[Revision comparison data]
::::::::

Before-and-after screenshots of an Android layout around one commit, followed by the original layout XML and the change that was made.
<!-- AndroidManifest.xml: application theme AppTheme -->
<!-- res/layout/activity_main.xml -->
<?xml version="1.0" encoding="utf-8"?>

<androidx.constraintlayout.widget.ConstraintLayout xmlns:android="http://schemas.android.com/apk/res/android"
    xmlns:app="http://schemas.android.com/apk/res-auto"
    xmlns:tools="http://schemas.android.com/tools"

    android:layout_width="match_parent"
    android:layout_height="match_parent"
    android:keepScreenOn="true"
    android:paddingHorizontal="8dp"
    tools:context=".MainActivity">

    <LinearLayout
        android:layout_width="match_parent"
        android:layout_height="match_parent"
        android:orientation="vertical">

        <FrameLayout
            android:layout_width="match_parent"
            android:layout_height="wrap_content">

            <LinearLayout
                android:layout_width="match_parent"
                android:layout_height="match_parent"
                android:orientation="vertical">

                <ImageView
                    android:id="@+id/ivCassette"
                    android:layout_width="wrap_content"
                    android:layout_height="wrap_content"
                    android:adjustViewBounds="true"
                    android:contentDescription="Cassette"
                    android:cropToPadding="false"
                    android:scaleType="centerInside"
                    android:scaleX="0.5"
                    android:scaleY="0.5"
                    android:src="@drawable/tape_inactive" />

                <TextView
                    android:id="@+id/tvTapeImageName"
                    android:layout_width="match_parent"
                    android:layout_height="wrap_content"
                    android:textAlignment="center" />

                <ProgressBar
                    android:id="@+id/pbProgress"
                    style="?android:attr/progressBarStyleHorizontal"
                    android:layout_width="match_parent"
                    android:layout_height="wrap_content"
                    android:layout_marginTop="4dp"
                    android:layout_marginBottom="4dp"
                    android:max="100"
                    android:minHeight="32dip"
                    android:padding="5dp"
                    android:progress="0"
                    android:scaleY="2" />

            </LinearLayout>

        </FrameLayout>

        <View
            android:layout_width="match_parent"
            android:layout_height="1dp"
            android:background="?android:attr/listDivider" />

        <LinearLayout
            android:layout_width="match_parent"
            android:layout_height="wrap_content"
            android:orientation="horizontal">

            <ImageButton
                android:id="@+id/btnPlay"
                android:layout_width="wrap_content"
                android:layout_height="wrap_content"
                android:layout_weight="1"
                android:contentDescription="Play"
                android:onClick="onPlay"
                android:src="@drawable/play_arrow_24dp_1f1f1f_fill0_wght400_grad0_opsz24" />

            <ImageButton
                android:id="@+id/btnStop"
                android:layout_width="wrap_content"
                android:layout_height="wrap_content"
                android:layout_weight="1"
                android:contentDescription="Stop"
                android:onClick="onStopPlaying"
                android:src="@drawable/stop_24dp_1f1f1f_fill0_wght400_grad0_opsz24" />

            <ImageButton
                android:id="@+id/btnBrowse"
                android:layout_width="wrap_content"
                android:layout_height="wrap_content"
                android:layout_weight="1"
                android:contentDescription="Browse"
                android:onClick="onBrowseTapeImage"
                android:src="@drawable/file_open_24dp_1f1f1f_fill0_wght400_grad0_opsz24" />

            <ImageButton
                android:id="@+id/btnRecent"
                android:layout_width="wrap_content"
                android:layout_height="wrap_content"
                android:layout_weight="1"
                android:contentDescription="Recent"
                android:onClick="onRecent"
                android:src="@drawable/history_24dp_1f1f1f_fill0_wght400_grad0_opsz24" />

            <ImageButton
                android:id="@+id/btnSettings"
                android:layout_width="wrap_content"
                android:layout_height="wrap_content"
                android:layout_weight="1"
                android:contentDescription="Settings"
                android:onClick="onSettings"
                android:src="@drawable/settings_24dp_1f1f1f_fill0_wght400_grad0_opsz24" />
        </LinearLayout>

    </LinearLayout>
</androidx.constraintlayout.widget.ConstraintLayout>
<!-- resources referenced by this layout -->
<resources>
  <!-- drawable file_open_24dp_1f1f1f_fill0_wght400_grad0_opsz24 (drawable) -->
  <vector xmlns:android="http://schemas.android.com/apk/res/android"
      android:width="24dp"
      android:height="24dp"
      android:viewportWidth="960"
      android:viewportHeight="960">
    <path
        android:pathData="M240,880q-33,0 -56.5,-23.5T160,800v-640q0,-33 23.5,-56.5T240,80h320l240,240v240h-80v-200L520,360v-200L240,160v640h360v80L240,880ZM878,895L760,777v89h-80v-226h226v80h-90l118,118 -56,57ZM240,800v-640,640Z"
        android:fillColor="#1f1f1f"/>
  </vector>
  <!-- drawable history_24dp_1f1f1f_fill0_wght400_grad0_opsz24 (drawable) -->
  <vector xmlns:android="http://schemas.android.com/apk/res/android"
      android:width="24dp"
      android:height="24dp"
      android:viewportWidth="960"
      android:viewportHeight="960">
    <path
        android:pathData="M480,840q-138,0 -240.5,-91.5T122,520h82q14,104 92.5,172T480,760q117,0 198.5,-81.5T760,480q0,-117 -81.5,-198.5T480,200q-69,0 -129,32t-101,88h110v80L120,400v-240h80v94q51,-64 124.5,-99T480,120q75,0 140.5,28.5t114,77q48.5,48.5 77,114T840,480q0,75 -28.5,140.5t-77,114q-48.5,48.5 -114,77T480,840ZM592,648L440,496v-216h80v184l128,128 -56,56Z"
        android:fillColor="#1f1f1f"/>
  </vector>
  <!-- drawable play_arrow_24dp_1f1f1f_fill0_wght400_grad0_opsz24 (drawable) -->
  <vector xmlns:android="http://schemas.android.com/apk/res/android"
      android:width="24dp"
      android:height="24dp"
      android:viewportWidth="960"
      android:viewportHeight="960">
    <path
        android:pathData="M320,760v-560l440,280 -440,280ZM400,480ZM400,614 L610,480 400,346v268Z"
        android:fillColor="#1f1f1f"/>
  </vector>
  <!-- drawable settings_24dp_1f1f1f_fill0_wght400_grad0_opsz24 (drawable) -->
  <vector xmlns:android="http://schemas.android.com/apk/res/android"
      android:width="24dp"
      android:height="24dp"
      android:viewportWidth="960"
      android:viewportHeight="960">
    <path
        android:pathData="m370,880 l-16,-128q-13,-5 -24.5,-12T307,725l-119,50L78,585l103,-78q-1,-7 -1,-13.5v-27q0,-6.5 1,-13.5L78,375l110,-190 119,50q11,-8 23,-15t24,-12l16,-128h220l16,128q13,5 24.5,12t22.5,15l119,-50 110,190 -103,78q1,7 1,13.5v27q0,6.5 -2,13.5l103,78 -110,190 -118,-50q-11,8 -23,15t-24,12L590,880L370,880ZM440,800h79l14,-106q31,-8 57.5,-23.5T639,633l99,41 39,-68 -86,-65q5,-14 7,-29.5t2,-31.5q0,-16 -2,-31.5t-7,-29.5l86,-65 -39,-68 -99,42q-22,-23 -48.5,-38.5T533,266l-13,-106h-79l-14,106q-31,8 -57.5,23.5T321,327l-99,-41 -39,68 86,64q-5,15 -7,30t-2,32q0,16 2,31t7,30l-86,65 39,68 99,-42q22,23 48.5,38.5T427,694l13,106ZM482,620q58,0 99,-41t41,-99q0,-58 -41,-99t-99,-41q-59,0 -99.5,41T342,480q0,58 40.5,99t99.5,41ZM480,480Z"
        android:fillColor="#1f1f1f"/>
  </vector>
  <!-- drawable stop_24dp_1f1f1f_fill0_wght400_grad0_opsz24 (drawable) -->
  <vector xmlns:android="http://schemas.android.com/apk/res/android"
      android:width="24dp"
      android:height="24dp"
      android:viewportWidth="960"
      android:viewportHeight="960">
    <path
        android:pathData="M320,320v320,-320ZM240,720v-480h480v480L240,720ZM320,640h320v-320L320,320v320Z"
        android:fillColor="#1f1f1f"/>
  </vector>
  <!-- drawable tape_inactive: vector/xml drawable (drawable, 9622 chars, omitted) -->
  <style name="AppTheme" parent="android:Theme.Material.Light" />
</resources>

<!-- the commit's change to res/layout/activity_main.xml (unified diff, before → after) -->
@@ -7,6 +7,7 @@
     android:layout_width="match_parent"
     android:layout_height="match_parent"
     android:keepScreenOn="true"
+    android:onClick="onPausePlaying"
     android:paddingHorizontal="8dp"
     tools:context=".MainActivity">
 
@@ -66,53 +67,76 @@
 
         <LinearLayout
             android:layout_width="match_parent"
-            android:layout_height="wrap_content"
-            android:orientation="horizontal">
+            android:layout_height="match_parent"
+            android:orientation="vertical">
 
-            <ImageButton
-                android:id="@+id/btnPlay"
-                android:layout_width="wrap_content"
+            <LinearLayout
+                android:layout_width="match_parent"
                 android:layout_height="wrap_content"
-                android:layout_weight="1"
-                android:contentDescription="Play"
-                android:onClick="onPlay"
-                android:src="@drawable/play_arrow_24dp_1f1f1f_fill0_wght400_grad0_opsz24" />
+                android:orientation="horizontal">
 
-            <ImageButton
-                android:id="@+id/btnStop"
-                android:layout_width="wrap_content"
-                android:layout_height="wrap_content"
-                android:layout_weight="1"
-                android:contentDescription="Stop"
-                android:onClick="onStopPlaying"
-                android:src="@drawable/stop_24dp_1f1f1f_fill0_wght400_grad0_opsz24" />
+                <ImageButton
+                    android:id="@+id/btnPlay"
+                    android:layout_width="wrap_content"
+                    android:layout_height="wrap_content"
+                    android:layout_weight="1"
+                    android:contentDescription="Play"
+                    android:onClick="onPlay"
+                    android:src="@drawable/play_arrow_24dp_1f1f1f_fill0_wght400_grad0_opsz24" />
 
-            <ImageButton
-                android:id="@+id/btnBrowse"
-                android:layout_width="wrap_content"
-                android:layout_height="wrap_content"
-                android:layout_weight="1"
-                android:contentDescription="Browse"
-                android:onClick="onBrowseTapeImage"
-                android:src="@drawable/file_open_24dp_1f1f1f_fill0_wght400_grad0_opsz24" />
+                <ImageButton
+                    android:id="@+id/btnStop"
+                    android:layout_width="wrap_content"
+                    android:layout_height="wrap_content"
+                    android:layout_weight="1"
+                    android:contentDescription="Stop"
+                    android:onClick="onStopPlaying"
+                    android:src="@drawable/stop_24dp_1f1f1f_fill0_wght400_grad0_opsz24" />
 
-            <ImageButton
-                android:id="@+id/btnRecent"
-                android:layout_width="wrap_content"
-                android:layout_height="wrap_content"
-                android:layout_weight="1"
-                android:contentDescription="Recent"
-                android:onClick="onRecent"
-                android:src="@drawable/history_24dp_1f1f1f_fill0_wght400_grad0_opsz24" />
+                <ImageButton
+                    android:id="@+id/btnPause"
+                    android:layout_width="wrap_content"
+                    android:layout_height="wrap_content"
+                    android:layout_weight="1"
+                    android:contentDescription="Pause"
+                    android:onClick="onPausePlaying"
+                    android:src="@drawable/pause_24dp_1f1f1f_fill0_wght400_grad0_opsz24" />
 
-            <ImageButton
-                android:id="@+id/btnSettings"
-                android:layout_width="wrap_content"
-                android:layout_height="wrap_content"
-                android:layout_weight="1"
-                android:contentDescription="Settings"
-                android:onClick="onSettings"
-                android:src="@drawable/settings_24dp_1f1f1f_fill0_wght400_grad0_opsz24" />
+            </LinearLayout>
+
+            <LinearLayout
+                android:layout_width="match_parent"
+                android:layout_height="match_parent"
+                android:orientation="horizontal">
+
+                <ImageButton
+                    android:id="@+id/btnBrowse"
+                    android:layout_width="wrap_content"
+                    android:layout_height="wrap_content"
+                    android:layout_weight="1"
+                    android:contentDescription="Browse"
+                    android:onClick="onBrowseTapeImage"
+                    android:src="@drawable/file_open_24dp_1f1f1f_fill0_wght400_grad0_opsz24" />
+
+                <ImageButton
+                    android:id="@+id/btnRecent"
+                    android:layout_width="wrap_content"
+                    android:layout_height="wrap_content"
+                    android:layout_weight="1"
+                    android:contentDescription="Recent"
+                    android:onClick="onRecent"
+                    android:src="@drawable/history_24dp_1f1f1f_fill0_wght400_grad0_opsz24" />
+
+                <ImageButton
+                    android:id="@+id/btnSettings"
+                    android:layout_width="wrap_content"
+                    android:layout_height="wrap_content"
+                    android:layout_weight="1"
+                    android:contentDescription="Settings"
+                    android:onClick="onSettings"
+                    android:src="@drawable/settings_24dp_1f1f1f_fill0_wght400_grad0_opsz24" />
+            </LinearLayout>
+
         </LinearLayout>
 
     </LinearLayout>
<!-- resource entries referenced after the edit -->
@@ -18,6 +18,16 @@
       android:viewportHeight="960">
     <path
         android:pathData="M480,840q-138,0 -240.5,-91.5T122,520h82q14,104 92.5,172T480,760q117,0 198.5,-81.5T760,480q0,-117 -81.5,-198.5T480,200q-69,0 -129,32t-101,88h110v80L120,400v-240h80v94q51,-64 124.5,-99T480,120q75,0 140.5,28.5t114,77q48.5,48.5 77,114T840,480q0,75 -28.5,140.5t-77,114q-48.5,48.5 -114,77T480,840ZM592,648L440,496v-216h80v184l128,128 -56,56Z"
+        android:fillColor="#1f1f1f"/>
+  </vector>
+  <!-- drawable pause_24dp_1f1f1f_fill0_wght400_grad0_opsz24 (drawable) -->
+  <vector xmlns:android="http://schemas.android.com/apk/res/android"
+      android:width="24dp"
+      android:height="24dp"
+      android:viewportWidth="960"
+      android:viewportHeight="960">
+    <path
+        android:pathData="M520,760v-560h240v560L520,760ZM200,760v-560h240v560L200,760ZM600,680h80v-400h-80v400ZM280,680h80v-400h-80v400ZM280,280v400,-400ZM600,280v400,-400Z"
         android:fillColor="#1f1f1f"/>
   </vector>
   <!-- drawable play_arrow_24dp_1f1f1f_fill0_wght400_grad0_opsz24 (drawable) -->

::::::::

• _What is required_: All lines carrying the word "attr" must be copied from the data above.

• _Response_:
                    style="?android:attr/progressBarStyleHorizontal"
            android:background="?android:attr/listDivider" />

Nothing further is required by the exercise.